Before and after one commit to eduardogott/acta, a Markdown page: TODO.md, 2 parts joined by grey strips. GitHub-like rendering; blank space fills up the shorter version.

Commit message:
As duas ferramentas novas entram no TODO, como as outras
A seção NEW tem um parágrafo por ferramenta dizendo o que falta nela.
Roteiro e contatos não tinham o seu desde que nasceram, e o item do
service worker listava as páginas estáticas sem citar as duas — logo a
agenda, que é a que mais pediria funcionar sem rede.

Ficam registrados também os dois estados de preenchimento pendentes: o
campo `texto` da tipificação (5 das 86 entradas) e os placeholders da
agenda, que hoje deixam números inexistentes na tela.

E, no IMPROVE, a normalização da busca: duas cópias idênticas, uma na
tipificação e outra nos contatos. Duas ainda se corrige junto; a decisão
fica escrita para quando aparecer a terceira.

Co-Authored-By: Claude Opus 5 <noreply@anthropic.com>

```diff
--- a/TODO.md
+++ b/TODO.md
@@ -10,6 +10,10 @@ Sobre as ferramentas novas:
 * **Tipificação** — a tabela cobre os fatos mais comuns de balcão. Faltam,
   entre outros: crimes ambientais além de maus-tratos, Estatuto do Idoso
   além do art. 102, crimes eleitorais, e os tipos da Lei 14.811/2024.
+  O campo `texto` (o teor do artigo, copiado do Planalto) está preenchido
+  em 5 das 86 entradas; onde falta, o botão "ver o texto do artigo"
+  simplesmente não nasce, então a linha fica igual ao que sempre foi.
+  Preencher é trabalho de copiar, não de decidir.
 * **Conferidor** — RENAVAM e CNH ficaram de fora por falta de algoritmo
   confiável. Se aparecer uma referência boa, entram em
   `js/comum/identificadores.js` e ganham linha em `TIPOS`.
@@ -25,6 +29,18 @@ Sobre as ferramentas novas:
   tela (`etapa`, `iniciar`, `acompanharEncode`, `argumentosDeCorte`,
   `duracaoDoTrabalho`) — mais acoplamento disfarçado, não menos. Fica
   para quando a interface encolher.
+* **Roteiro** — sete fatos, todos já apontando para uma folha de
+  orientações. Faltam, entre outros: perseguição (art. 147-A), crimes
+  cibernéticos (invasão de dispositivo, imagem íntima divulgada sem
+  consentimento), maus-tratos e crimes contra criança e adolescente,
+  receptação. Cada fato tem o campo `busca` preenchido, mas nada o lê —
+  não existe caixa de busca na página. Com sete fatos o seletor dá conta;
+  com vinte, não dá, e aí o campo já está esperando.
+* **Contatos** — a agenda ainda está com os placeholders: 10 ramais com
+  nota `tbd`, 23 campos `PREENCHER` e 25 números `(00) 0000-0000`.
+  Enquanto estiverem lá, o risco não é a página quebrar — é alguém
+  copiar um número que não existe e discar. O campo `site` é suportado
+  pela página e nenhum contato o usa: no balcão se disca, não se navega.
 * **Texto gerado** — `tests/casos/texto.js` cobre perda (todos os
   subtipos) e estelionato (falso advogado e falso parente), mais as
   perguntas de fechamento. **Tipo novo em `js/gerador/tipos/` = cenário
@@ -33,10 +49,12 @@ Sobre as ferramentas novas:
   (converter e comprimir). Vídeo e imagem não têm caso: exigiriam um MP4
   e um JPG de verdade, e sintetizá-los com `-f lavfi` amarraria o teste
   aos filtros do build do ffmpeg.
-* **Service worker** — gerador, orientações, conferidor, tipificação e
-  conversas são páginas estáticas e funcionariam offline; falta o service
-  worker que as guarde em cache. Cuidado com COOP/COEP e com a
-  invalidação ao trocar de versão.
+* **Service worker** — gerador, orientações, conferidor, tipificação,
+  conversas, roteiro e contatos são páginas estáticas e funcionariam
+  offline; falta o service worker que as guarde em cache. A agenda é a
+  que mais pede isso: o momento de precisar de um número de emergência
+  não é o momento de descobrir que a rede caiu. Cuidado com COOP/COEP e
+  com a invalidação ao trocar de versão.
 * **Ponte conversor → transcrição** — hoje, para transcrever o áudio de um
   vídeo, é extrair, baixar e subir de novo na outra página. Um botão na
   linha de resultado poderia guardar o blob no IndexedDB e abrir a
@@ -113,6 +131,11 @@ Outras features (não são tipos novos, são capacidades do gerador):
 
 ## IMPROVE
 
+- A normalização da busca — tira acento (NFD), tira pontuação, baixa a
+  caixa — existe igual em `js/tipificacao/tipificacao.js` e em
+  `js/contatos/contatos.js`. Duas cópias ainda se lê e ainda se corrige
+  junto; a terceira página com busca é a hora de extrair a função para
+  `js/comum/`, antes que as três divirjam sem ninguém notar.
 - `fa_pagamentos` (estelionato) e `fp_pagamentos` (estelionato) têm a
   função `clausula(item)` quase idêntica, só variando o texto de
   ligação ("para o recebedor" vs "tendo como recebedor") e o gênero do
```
--
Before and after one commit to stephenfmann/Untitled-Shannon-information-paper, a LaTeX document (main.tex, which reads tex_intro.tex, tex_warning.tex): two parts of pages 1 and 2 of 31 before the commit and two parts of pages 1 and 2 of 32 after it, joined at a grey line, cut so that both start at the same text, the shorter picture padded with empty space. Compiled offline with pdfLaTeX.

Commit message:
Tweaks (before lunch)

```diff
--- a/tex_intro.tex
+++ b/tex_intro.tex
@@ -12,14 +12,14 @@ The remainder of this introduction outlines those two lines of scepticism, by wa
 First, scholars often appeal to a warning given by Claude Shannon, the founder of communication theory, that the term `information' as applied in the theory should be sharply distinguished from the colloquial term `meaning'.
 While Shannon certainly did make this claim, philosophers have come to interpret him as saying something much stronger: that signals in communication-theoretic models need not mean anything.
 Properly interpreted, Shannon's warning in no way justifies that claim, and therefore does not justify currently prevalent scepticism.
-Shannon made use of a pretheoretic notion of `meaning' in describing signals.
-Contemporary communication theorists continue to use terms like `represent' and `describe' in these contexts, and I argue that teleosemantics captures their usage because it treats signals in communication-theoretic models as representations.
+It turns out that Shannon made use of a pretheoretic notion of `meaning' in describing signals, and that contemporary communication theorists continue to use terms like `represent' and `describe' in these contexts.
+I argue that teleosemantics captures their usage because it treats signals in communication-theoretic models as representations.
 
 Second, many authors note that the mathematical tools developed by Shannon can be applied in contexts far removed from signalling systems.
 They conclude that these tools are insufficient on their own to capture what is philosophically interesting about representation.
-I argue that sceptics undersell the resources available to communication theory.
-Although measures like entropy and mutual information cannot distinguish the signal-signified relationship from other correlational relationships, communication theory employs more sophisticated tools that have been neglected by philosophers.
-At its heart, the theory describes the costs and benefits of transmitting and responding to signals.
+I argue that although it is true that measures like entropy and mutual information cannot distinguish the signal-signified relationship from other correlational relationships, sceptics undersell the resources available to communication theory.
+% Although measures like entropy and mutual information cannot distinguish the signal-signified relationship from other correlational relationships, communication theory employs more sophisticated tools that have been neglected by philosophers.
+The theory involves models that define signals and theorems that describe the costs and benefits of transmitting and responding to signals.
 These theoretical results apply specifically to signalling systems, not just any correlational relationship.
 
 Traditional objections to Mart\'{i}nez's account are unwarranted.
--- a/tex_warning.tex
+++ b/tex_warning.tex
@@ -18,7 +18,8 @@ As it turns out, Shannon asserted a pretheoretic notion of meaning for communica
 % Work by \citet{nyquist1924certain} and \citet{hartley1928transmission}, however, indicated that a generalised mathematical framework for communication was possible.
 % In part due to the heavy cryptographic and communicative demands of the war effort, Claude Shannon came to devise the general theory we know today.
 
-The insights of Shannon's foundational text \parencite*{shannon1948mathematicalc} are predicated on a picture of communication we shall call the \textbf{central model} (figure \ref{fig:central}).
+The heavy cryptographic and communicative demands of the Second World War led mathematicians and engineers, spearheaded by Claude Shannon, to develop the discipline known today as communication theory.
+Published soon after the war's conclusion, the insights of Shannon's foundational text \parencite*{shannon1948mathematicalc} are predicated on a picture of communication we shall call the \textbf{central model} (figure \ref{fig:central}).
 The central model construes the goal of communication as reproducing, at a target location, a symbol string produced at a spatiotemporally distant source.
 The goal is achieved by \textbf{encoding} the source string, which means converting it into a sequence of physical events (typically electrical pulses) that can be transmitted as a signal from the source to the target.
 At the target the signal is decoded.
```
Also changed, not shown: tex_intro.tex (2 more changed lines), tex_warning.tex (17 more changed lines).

- _Work task_
If a line in the records above includes the string "orientações", copy it.

- _Solution for this task_
+  orientações. Faltam, entre outros: perseguição (art. 147-A), crimes
-* **Service worker** — gerador, orientações, conferidor, tipificação e
+* **Service worker** — gerador, orientações, conferidor, tipificação,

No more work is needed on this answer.